What holds us back

The number one fear of taking any first step is actually taking some action. What you need to do to overcome your fear of taking any first step of action in the process of achieving anything, is to see that any goal or project is a process made up a series of many, many steps. Perhaps even a thousand miles of single steps. (Thus my above quote.) Seeing what you want or need to accomplish as a series of steps, tasks or processes that get you from point A to point Z is a way to shift your perception and illusion that the task you’ve given yourself is too big, too scary and too difficult to master.

When no action taken in the direction of accomplishing a task or project, this means that we feel overwhelmed by the entire process. We think it’s only a one or two step process but in reality, it can be broken down into so many more simple and singular actions.

In order to get over that fear, you’ll need to get a new perspective on the task, action or goal you are trying to achieve. What’s holding you back is your fear that it’s going to take too much of your energy and time. So you keep putting it off. If you can see what you need to do as little, tiny, miniscule steps, instead of a massive action-taking plan, you’ll move yourself out of that anxiety state and onto the road of action.

Another way to get better perspective and get over fear of taking action is to see it through your heart. For example, if cold-calling prospects sends rivets of sweat down your back, learn to get a better perspective by seeing the prospects as individuals, human beings. Instead of lumping them “all” into one basket and seeing them as dollar signs. See each person you call as just that, a person. A person like yourself who might really need your product or service. Be honest and connect with the aspects of the product or service that ring true for you. Perhaps you have just the solution that this perspective buyer needs. Changing this perspective can be the mental action needed to get over fear and make the call.

Do It Now

At some point you will be motivated to act. When motivation and inspiration set in you get over fear more quickly and taking the first step is easier. As you take more actions, more steps on your path towards accomplishment, you’ll find yourself gaining confidence and you’ll take bigger steps later on. What will really help you get over your fear of taking any action is when you do “something” everyday, over a period of time, you’ll be able to look back and see that you’ve actually made progress!

Remember that life is a process, life is a journey. It’s about taking a step here and there. You need not accomplish it all today. You need not get it all done by nightfall. Move away from this modern day illusion that you have to hurry through life. Get over fear by seeing that you can do something to move things forward today, even if it’s really small. The hardest thing is going from inaction to action. It might start with a shift in your thoughts. It might start with taking a small action or it might start with feeling good about yourself and what you can do. Whatever it is, that ‘it’ really is something, a wee bit of energy that will eventually grow and help you conquer your hesitations to get over fear and take any first action.


Everybody Has a Gift

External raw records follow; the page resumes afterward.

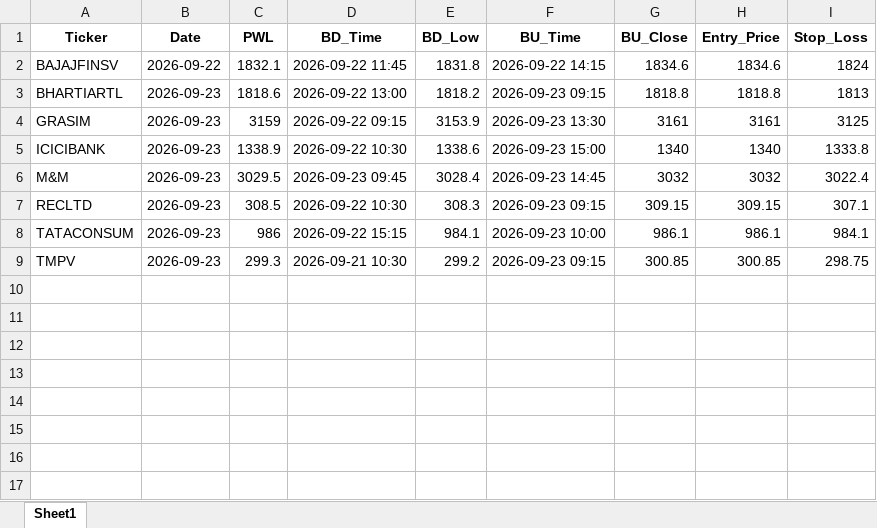
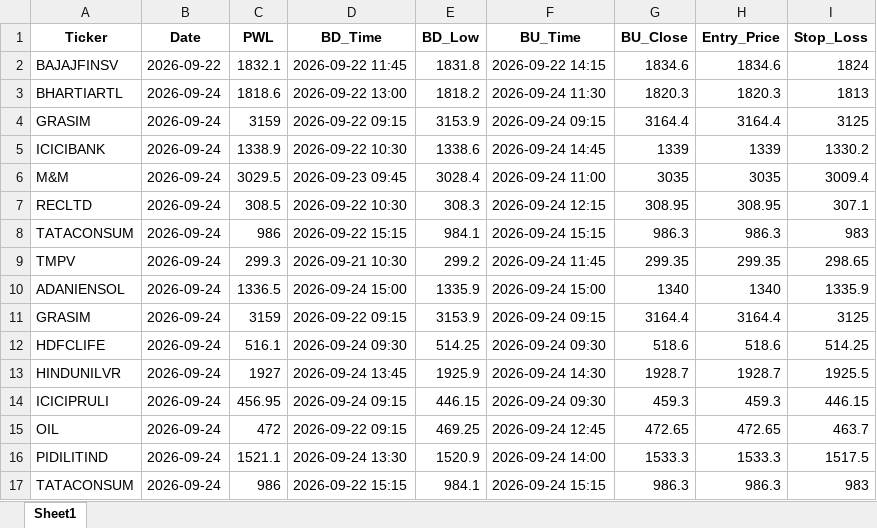
Before and after one commit to chandancv62-mtf/telegram-notifier, an Excel workbook: data/entry_sl_signals.xlsx, sheet Sheet1, drawn as a sheet; values as stored, in another font and other column widths than the file's, no borders; the diff names each change by its address in the sheet, - before the commit and + after, or states it on an @@ line.

```diff
--- a/data/entry_sl_signals.xlsx (sheet Sheet1)
+++ b/data/entry_sl_signals.xlsx (sheet Sheet1)
-B3:B9 (Date): 2026-09-23
+B3:B9 (Date): 2026-09-24
-F3 (BU_Time): 2026-09-23 09:15
+F3 (BU_Time): 2026-09-24 11:30
-G3 (BU_Close): 1818.8
+G3 (BU_Close): 1820.3
-H3 (Entry_Price): 1818.8
+H3 (Entry_Price): 1820.3
-F4 (BU_Time): 2026-09-23 13:30
+F4 (BU_Time): 2026-09-24 09:15
-G4 (BU_Close): 3161
+G4 (BU_Close): 3164.4
-H4 (Entry_Price): 3161
+H4 (Entry_Price): 3164.4
-F5 (BU_Time): 2026-09-23 15:00
+F5 (BU_Time): 2026-09-24 14:45
-G5 (BU_Close): 1340
+G5 (BU_Close): 1339
-H5 (Entry_Price): 1340
+H5 (Entry_Price): 1339
-I5 (Stop_Loss): 1333.8
+I5 (Stop_Loss): 1330.2
-F6 (BU_Time): 2026-09-23 14:45
+F6 (BU_Time): 2026-09-24 11:00
-G6 (BU_Close): 3032
+G6 (BU_Close): 3035
-H6 (Entry_Price): 3032
+H6 (Entry_Price): 3035
-I6 (Stop_Loss): 3022.4
+I6 (Stop_Loss): 3009.4
-F7 (BU_Time): 2026-09-23 09:15
+F7 (BU_Time): 2026-09-24 12:15
-G7 (BU_Close): 309.15
+G7 (BU_Close): 308.95
-H7 (Entry_Price): 309.15
+H7 (Entry_Price): 308.95
-F8 (BU_Time): 2026-09-23 10:00
+F8 (BU_Time): 2026-09-24 15:15
-G8 (BU_Close): 986.1
+G8 (BU_Close): 986.3
-H8 (Entry_Price): 986.1
+H8 (Entry_Price): 986.3
-I8 (Stop_Loss): 984.1
+I8 (Stop_Loss): 983
-F9 (BU_Time): 2026-09-23 09:15
+F9 (BU_Time): 2026-09-24 11:45
-G9 (BU_Close): 300.85
+G9 (BU_Close): 299.35
-H9 (Entry_Price): 300.85
+H9 (Entry_Price): 299.35
-I9 (Stop_Loss): 298.75
+I9 (Stop_Loss): 298.65
+row 10: ADANIENSOL | 2026-09-24 | 1336.5 | 2026-09-24 15:00 | 1335.9 | 2026-09-24 15:00 | 1340 | 1340 | 1335.9
+row 11: GRASIM | 2026-09-24 | 3159 | 2026-09-22 09:15 | 3153.9 | 2026-09-24 09:15 | 3164.4 | 3164.4 | 3125
+row 12: HDFCLIFE | 2026-09-24 | 516.1 | 2026-09-24 09:30 | 514.25 | 2026-09-24 09:30 | 518.6 | 518.6 | 514.25
+row 13: HINDUNILVR | 2026-09-24 | 1927 | 2026-09-24 13:45 | 1925.9 | 2026-09-24 14:30 | 1928.7 | 1928.7 | 1925.5
+row 14: ICICIPRULI | 2026-09-24 | 456.95 | 2026-09-24 09:15 | 446.15 | 2026-09-24 09:30 | 459.3 | 459.3 | 446.15
+row 15: OIL | 2026-09-24 | 472 | 2026-09-22 09:15 | 469.25 | 2026-09-24 12:45 | 472.65 | 472.65 | 463.7
+row 16: PIDILITIND | 2026-09-24 | 1521.1 | 2026-09-24 13:30 | 1520.9 | 2026-09-24 14:00 | 1533.3 | 1533.3 | 1517.5
+row 17: TATACONSUM | 2026-09-24 | 986 | 2026-09-22 15:15 | 984.1 | 2026-09-24 15:15 | 986.3 | 986.3 | 983
```
Also changed, not shown: data/trade_tracker_results.xlsx, data/weekly_final_trading_signals.xlsx, 1 other file.
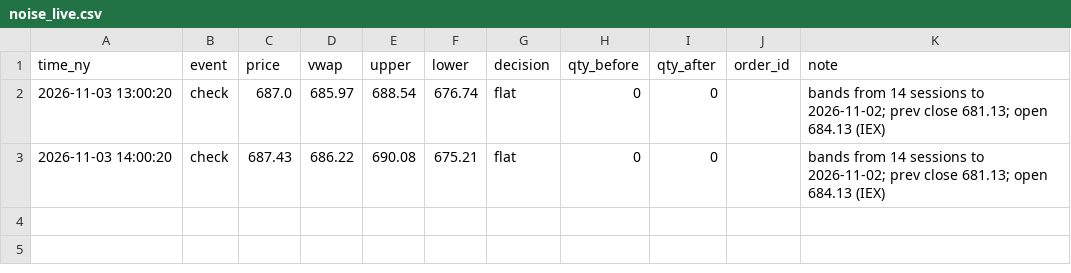
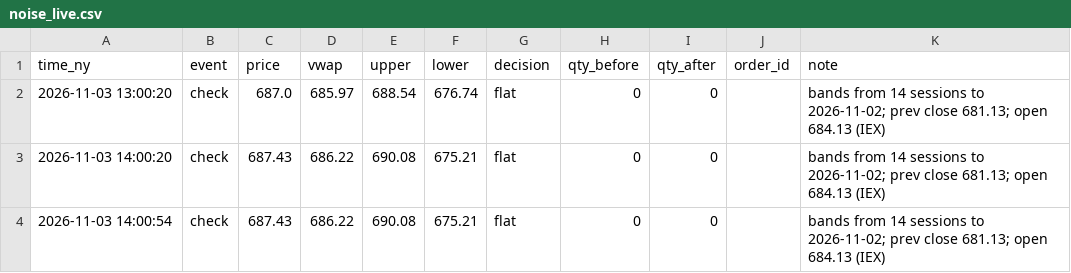
Before and after one commit to JC-Cola/backtest-lab, a CSV file: agent_memory/noise_live.csv, drawn as a sheet.

```diff
--- a/agent_memory/noise_live.csv
+++ b/agent_memory/noise_live.csv
@@ -3 +3,2 @@ time_ny,event,price,vwap,upper,lower,decision,qty_before,qty_after,order_id,note
 2026-11-03 14:00:20,check,687.43,686.22,690.08,675.21,flat,0,0,,bands from 14 sessions to 2026-11-02; prev close 681.13; open 684.13 (IEX)
+2026-11-03 14:00:54,check,687.43,686.22,690.08,675.21,flat,0,0,,bands from 14 sessions to 2026-11-02; prev close 681.13; open 684.13 (IEX)
```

For many years now I have been practicing strengths-based living. The concept of strengths was first introduced to me by my friend and colleague Dr. Wendy Flint. She pointed me in the direction of Gallup’s StrengthsQuest. At the heart of the book is the Internet-based StrengthsFinder® Profile, the product of a 25-year, multimillion-dollar effort to identify the most prevalent human strengths. The program introduces 34 dominant “themes” with thousands of possible combinations, and reveals how they can best be translated into personal and career success.

I took the assessment and my results were intriguing. Some results where “Oh yeah” and others where “Aha..”. What was so exciting to me was that an interest I had always considered as a weakness showed up as my top strength. I had to know more…Of course I did – my top strength is Learner!

The next thing I know I am logging onto Amazon and purchasing the book Now Discover Your Strengths. I read it in less than a day. What I learned was that strengths and talents (gifts) are different. A talent or gift is a naturally occurring pattern of thought, feeling, or behavior that can be productively applied. It is only one of the three “raw materials” that make up a strength. The other two are 1) Skill: the steps of an activity and 2) Knowledge: factual knowledge about something. While skills and knowledge can be acquired, a talent or gift exists naturally within you.


34 Strengths

Talent ( A natural way of thinking feeling or behaving) X Investment (Time spent practicing, developing your skills and building your knowledge-base) = Strength ( Ability to consistently provide near-perfect performance).

Now that I understood the anatomy of a strength I was jonesing for more information. This led me to the next book  – Go Put Your  Strengths to Work. The most valuable part of this six-week, six-part process was to pick a week and capture your emotional reactions to the activities of your week, then clarify and confirm what you captured. When I reflected back on my “I Loved It” reMemo pages I could see all of the things I loved about my job and how they played into my strengths. My challenge was creating my own strong-week plan to include all or some of the things that invigorated me while planning to minimize from my week the things that drained me.

For you non-learners out there this may just sound like ton of work. But I have to tell you that the time I invested in understanding how to maximize my strengths and minimize my weaknesses has propelled me to new heights in both my career and personal life. Over the years I have shared these concepts with hundreds of friends, co-workers and students causing what I believe to be signifiant impact for them as well.

The StrengthsQuest is not the only assessment out there. Marcus Buckingham, one of the authors of the original book, has since parted ways with Gallup and has his own similar version called Standout. Both of these are available for a nominal fee. Join our conversation on Facebook to learn about a FREE Assessment Tool.

Everybody has a talent or gift. Let tomorrow be a stronger day than today.…You’ve always known what your strengths are.You’ve always known what lies within you. So, trust them, be proud of them and take your stand.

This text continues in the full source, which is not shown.